Cypriot families find it impossible to squirrel away any savings as they grapple with hefty loan payments and sky-high interest rates as household deposits decline for a fourth month.
According to the Central Bank of Cyprus, household bank accounts are taking a hit as a steady stream of withdrawals diminishes their savings to make it through the month.
The latest data reveals that total household deposits took a nosedive by €291.2 mln from July to October (July: -€74.2 mln, August: -€67.5 mln, September: -€82.7 mln, October: -€66.3 mln).
October alone witnessed a decrease of €61 mln in total deposits, starkly contrasting the robust increase of €87.7 mln in September.
The yearly change rate for total deposits dipped to 0.7%, down from 1.6% in September, leaving total deposits for October at a substantial €51.9 bln, held up by businesses.
While households are feeling the pinch and struggling to save, businesses seem to be weathering the storm much better.
Business deposits are on the rise for the third consecutive month, boasting total savings of €172.4 mln (August: €43.1 mln, September: €55.9 mln, October: €73.4 mln).
But it’s not just households in the financial downturn; insurance companies and pension funds saw a decrease of €4.4 mln in deposits for October, and other financial institutions experienced a more significant drop of €201.1 mln.
According to the Central Bank, total loans in October decreased by €212.9 mln compared to the increase of €19.2 mln in September.
The yearly rate for total loans was -0.3%, from the zero-change rate in September.
The remaining total loans in October were €24.7 bln, with loans to residents decreasing €139.6 mln.

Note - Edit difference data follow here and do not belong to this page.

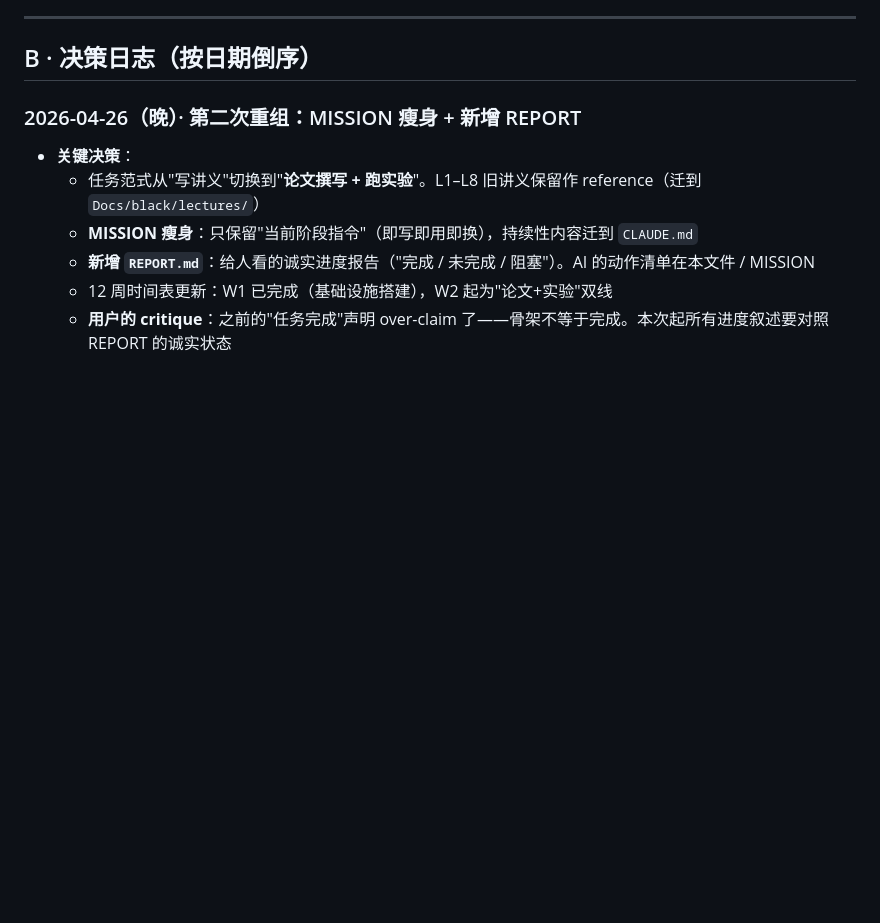
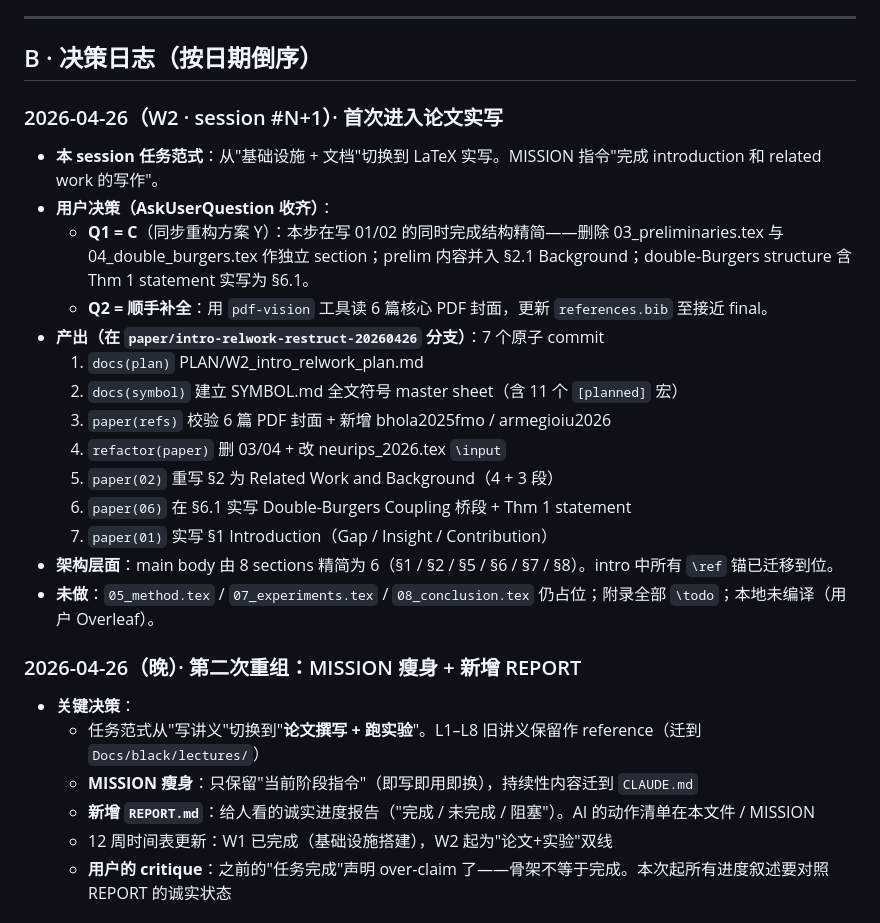
Before and after one commit to kyksj-1/Diffusion-PDE, a Markdown page: MEMORY.md, the part around one of its changes. Rendered like a GitHub page; blank space fills up the shorter version.

```diff
--- a/MEMORY.md
+++ b/MEMORY.md
@@ -26,6 +26,23 @@
 ---
 
 ## B · 决策日志（按日期倒序）
+
+### 2026-04-26（W2 · session #N+1）· 首次进入论文实写
+
+- **本 session 任务范式**：从"基础设施 + 文档"切换到 LaTeX 实写。MISSION 指令"完成 introduction 和 related work 的写作"。
+- **用户决策（AskUserQuestion 收齐）**：
+  - **Q1 = C**（同步重构方案 Y）：本步在写 01/02 的同时完成结构精简——删除 03_preliminaries.tex 与 04_double_burgers.tex 作独立 section；prelim 内容并入 §2.1 Background；double-Burgers structure 含 Thm 1 statement 实写为 §6.1。
+  - **Q2 = 顺手补全**：用 `pdf-vision` 工具读 6 篇核心 PDF 封面，更新 `references.bib` 至接近 final。
+- **产出（在 `paper/intro-relwork-restruct-20260426` 分支）**：7 个原子 commit
+  1. `docs(plan)` PLAN/W2_intro_relwork_plan.md
+  2. `docs(symbol)` 建立 SYMBOL.md 全文符号 master sheet（含 11 个 `[planned]` 宏）
+  3. `paper(refs)` 校验 6 篇 PDF 封面 + 新增 bhola2025fmo / armegioiu2026
+  4. `refactor(paper)` 删 03/04 + 改 neurips_2026.tex `\input`
+  5. `paper(02)` 重写 §2 为 Related Work and Background（4 + 3 段）
+  6. `paper(06)` 在 §6.1 实写 Double-Burgers Coupling 桥段 + Thm 1 statement
+  7. `paper(01)` 实写 §1 Introduction（Gap / Insight / Contribution）
+- **架构层面**：main body 由 8 sections 精简为 6（§1 / §2 / §5 / §6 / §7 / §8）。intro 中所有 `\ref` 锚已迁移到位。
+- **未做**：`05_method.tex` / `07_experiments.tex` / `08_conclusion.tex` 仍占位；附录全部 `\todo`；本地未编译（用户 Overleaf）。
 
 ### 2026-04-26（晚）· 第二次重组：MISSION 瘦身 + 新增 REPORT
 
```
Also changed, not shown: other parts of MEMORY.md (+22 -8 lines), EXPERIENCE.md (+125 -0 lines), REPORT.md (+48 -63 lines).
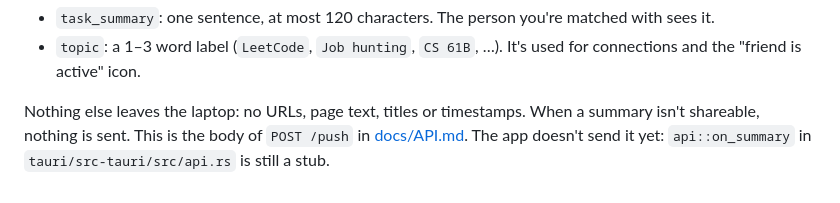
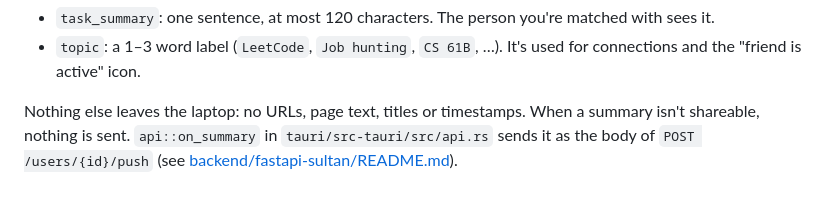
Before and after one commit to SultanAlzoghaibi/work-match, a Markdown page: README.md, the part around the change. Drawn GitHub-style.

Commit message:
README: activity capture now pushes to /users/{id}/push
The section said the push was still a stub and pointed at POST /push in
docs/API.md, which documents the other backend. api::on_summary now
sends the body to backend/fastapi-sultan.

Co-Authored-By: Claude Opus 5.5 <noreply@anthropic.com>

```diff
--- a/README.md
+++ b/README.md
@@ -96,6 +96,6 @@ It sends only this body, and only when the local model marks the summary as shar
   connections and the "friend is active" icon.
 
 Nothing else leaves the laptop: no URLs, page text, titles or timestamps. When a summary
-isn't shareable, nothing is sent. This is the body of `POST /push` in
-[docs/API.md](docs/API.md). The app doesn't send it yet: `api::on_summary` in
-`tauri/src-tauri/src/api.rs` is still a stub.
+isn't shareable, nothing is sent. `api::on_summary` in `tauri/src-tauri/src/api.rs` sends
+it as the body of `POST /users/{id}/push` (see
+[backend/fastapi-sultan/README.md](backend/fastapi-sultan/README.md)).
```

Breaking it down, loans to households increased by a modest €0.7 mln, while loans to non-financial corporations saw a decline of €124.8 mln.

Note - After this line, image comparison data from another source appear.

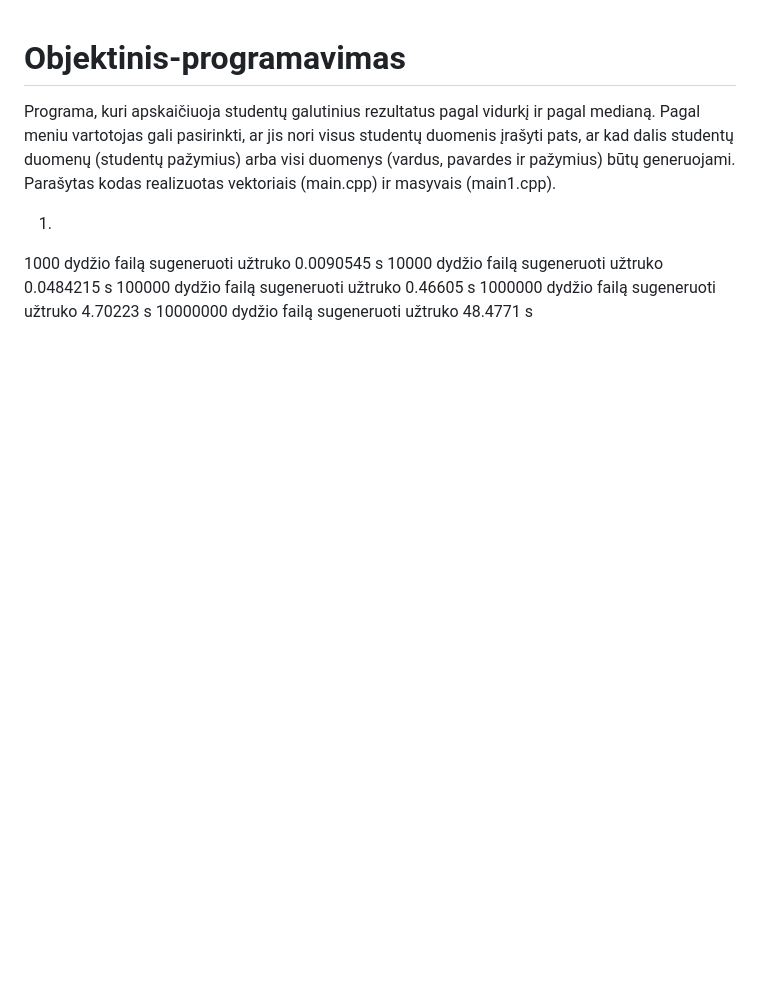
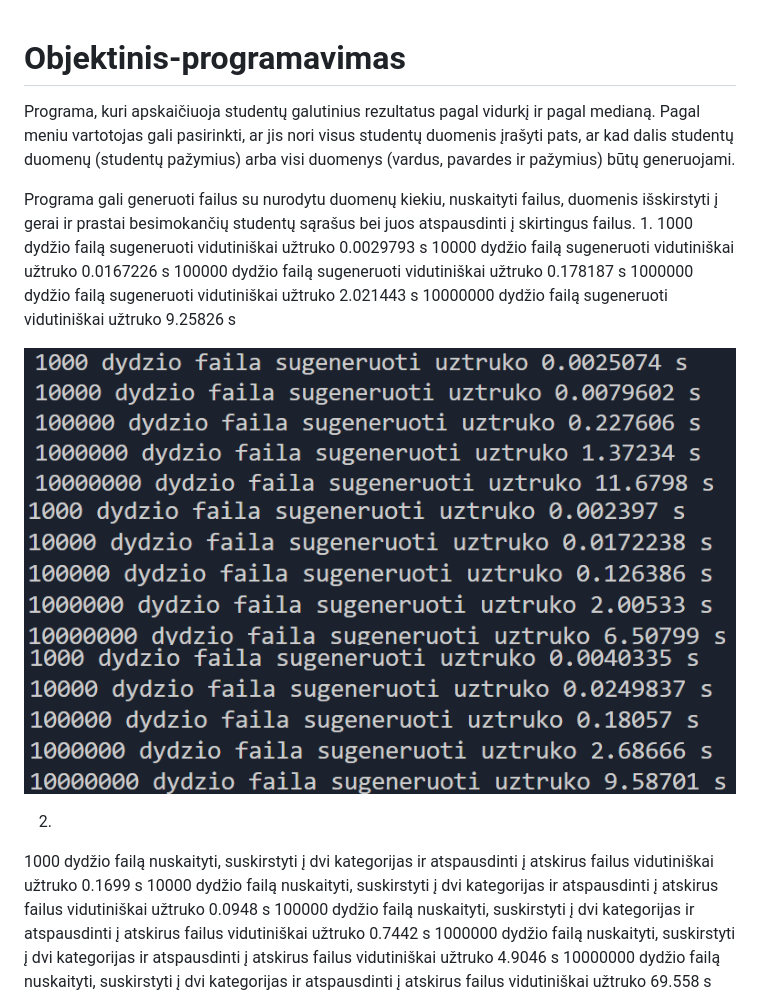
Before and after one commit to GerdaMiseviciute/2-oji-uzduotis, a Markdown page: README.md, the part around one of its changes. Rendered like a GitHub page; pictures changed too: Screenshot 2026-03-12 231917.png (added), Screenshot 2026-03-12 232126.png (added), Screenshot 2026-03-12 232156.png (added); blank space fills up the shorter version.

Commit message:
Tyrimų aprašas

```diff
--- a/README.md
+++ b/README.md
@@ -1,10 +1,22 @@
 # Objektinis-programavimas
 Programa, kuri apskaičiuoja studentų galutinius rezultatus pagal vidurkį ir pagal medianą. Pagal meniu vartotojas gali pasirinkti, ar jis nori visus studentų duomenis įrašyti pats, ar kad dalis studentų duomenų (studentų pažymius) arba visi duomenys (vardus, pavardes ir pažymius) būtų generuojami.
-Parašytas kodas realizuotas vektoriais (main.cpp) ir masyvais (main1.cpp).
 
+Programa gali generuoti failus su nurodytu duomenų kiekiu, nuskaityti failus, duomenis išskirstyti į gerai ir prastai besimokančių studentų sąrašus bei juos atspausdinti į skirtingus failus.
 1.
-1000 dydžio failą sugeneruoti užtruko 0.0090545 s
-10000 dydžio failą sugeneruoti užtruko 0.0484215 s
-100000 dydžio failą sugeneruoti užtruko 0.46605 s
-1000000 dydžio failą sugeneruoti užtruko 4.70223 s
-10000000 dydžio failą sugeneruoti užtruko 48.4771 s
+1000 dydžio failą sugeneruoti vidutiniškai užtruko 0.0029793 s
+10000 dydžio failą sugeneruoti vidutiniškai užtruko 0.0167226 s
+100000 dydžio failą sugeneruoti vidutiniškai užtruko 0.178187 s
+1000000 dydžio failą sugeneruoti vidutiniškai užtruko 2.021443 s
+10000000 dydžio failą sugeneruoti vidutiniškai užtruko 9.25826 s
+
+![alt text](<Screenshot 2026-03-12 231917.png>)
+![alt text](<Screenshot 2026-03-12 232126.png>)
+![alt text](<Screenshot 2026-03-12 232156.png>)
+
+2.
+1000 dydžio failą nuskaityti, suskirstyti į dvi kategorijas ir atspausdinti į atskirus failus vidutiniškai užtruko 0.1699 s
+10000 dydžio failą nuskaityti, suskirstyti į dvi kategorijas ir atspausdinti į atskirus failus vidutiniškai užtruko 0.0948 s
+100000 dydžio failą nuskaityti, suskirstyti į dvi kategorijas ir atspausdinti į atskirus failus vidutiniškai užtruko 0.7442 s
+1000000 dydžio failą nuskaityti, suskirstyti į dvi kategorijas ir atspausdinti į atskirus failus vidutiniškai užtruko 4.9046 s
+10000000 dydžio failą nuskaityti, suskirstyti į dvi kategorijas ir atspausdinti į atskirus failus vidutiniškai užtruko 69.558 s
+
```
Also changed, not shown: other parts of README.md (+3 -0 lines), Screenshot 2026-03-12 225838.png (added), Screenshot 2026-03-12 230216.png (added), Screenshot 2026-03-12 230500.png (added), 1 other file.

Loans to other domestic institutional sectors showed an overall decrease of €15.5 mln.
Demand for loans is affected by interest rates and the strict criteria set by banks for approving loan applications.

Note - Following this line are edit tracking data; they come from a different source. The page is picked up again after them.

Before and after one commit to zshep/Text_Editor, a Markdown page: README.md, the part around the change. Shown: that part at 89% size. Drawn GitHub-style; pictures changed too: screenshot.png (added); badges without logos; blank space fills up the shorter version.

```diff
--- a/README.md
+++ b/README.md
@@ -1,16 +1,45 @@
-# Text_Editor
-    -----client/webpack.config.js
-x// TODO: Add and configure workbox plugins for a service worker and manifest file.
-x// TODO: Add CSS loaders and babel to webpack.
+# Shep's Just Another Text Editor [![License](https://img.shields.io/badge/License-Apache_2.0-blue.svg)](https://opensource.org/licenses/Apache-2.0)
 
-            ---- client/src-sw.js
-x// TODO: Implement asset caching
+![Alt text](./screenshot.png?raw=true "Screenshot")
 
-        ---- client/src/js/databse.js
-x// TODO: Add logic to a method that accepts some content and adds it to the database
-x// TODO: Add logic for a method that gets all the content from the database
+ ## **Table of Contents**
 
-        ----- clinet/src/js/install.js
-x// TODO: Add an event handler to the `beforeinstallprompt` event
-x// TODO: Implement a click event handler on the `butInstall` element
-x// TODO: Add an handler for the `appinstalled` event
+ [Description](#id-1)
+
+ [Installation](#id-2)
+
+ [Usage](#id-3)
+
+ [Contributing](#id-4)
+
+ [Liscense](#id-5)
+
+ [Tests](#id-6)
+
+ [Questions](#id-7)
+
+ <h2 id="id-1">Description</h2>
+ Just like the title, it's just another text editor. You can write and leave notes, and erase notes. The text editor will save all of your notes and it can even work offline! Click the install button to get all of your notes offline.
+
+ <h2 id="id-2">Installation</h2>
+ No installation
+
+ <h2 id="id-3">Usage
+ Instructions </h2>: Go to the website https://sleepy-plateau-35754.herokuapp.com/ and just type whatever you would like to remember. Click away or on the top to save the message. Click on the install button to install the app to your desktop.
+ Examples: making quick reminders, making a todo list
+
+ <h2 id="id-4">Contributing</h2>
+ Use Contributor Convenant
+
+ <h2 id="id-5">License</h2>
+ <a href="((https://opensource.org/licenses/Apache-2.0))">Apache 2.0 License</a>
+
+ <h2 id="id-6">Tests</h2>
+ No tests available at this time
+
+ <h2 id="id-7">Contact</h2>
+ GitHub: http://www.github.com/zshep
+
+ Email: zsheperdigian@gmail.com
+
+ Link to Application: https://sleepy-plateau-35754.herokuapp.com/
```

ECB interest rates are at 4.5% – the highest since 1999 – significantly impeding credit expansion.